(Before-and-after page screenshots)
┄┄┄┄┄┄

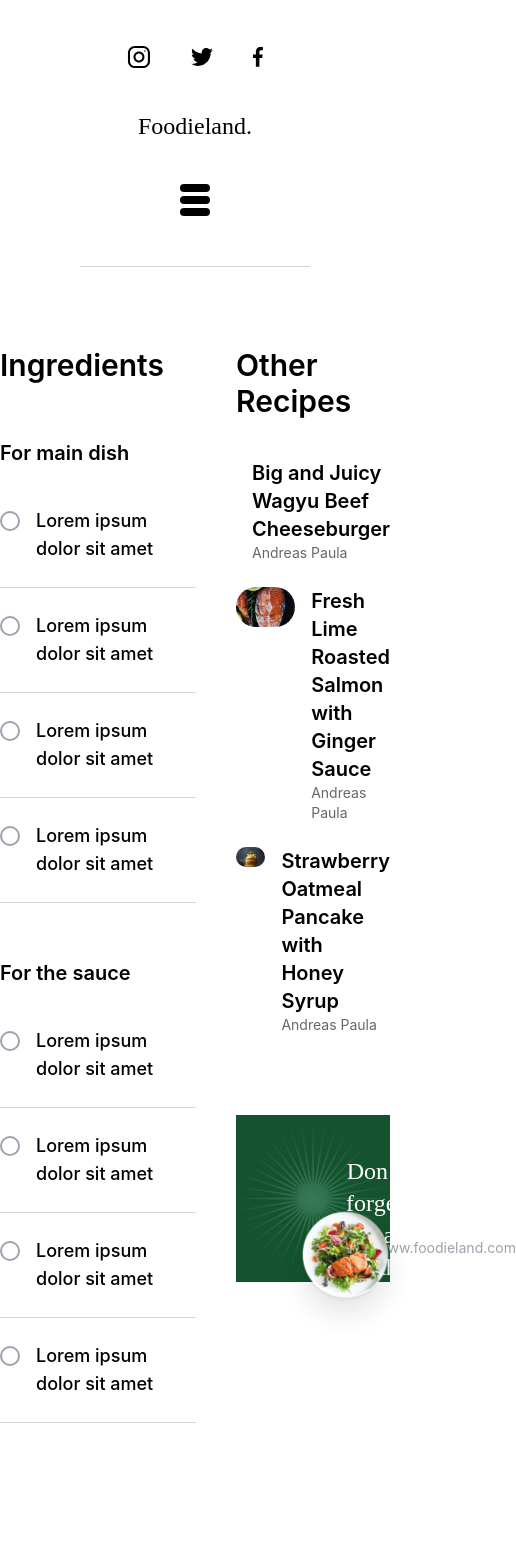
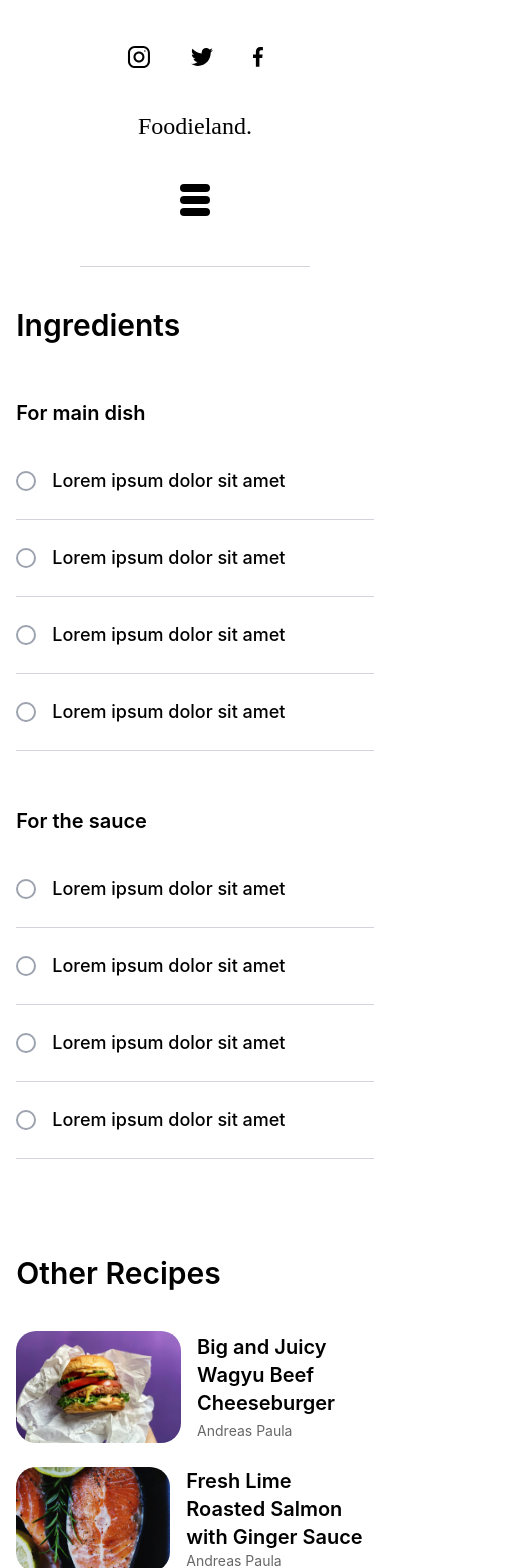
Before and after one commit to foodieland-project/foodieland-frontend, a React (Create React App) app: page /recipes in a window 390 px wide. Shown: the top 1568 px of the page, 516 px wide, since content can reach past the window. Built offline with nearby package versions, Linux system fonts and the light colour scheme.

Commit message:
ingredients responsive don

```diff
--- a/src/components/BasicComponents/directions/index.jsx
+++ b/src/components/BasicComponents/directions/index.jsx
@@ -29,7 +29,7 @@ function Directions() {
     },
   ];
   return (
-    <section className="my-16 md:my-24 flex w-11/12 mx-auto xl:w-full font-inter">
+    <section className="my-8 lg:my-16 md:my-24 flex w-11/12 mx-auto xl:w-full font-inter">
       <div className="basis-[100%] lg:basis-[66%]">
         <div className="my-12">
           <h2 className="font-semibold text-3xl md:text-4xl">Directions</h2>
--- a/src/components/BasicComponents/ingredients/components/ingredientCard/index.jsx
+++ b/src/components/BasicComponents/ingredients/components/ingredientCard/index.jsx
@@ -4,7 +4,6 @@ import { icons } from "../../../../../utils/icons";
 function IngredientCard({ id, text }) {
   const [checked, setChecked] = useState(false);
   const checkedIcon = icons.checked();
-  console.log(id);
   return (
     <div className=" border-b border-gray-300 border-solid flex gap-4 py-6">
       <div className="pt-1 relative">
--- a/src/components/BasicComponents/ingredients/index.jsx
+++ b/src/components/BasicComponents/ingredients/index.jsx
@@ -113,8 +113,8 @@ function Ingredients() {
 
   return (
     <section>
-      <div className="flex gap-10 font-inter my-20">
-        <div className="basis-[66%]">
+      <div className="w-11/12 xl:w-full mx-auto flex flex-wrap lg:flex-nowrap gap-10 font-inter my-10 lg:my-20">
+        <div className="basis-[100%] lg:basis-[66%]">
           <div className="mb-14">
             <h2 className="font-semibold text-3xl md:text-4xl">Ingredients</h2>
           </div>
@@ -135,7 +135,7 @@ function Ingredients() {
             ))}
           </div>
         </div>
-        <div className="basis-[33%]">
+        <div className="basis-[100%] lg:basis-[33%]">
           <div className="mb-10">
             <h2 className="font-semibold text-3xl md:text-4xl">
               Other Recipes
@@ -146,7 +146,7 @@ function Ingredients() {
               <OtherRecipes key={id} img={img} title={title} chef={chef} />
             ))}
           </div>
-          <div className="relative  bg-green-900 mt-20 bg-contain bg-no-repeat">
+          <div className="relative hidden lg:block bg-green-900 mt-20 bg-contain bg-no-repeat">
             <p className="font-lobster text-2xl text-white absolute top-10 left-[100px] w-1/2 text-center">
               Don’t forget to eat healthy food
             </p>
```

┄┄┄┄┄┄

### ACTIVITY
Write out all the entries word for word, but skip any images.

### WRITTEN SOLUTION
Before and after one commit to foodieland-project/foodieland-frontend, a React (Create React App) app: page /recipes in a window 390 px wide. Shown: the top 1568 px of the page, 516 px wide, since content can reach past the window. Built offline with nearby package versions, Linux system fonts and the light colour scheme.

Commit message:
ingredients responsive don

```diff
--- a/src/components/BasicComponents/directions/index.jsx
+++ b/src/components/BasicComponents/directions/index.jsx
@@ -29,7 +29,7 @@ function Directions() {
     },
   ];
   return (
-    <section className="my-16 md:my-24 flex w-11/12 mx-auto xl:w-full font-inter">
+    <section className="my-8 lg:my-16 md:my-24 flex w-11/12 mx-auto xl:w-full font-inter">
       <div className="basis-[100%] lg:basis-[66%]">
         <div className="my-12">
           <h2 className="font-semibold text-3xl md:text-4xl">Directions</h2>
--- a/src/components/BasicComponents/ingredients/components/ingredientCard/index.jsx
+++ b/src/components/BasicComponents/ingredients/components/ingredientCard/index.jsx
@@ -4,7 +4,6 @@ import { icons } from "../../../../../utils/icons";
 function IngredientCard({ id, text }) {
   const [checked, setChecked] = useState(false);
   const checkedIcon = icons.checked();
-  console.log(id);
   return (
     <div className=" border-b border-gray-300 border-solid flex gap-4 py-6">
       <div className="pt-1 relative">
--- a/src/components/BasicComponents/ingredients/index.jsx
+++ b/src/components/BasicComponents/ingredients/index.jsx
@@ -113,8 +113,8 @@ function Ingredients() {
 
   return (
     <section>
-      <div className="flex gap-10 font-inter my-20">
-        <div className="basis-[66%]">
+      <div className="w-11/12 xl:w-full mx-auto flex flex-wrap lg:flex-nowrap gap-10 font-inter my-10 lg:my-20">
+        <div className="basis-[100%] lg:basis-[66%]">
           <div className="mb-14">
             <h2 className="font-semibold text-3xl md:text-4xl">Ingredients</h2>
           </div>
@@ -135,7 +135,7 @@ function Ingredients() {
             ))}
           </div>
         </div>
-        <div className="basis-[33%]">
+        <div className="basis-[100%] lg:basis-[33%]">
           <div className="mb-10">
             <h2 className="font-semibold text-3xl md:text-4xl">
               Other Recipes
@@ -146,7 +146,7 @@ function Ingredients() {
               <OtherRecipes key={id} img={img} title={title} chef={chef} />
             ))}
           </div>
-          <div className="relative  bg-green-900 mt-20 bg-contain bg-no-repeat">
+          <div className="relative hidden lg:block bg-green-900 mt-20 bg-contain bg-no-repeat">
             <p className="font-lobster text-2xl text-white absolute top-10 left-[100px] w-1/2 text-center">
               Don’t forget to eat healthy food
             </p>
```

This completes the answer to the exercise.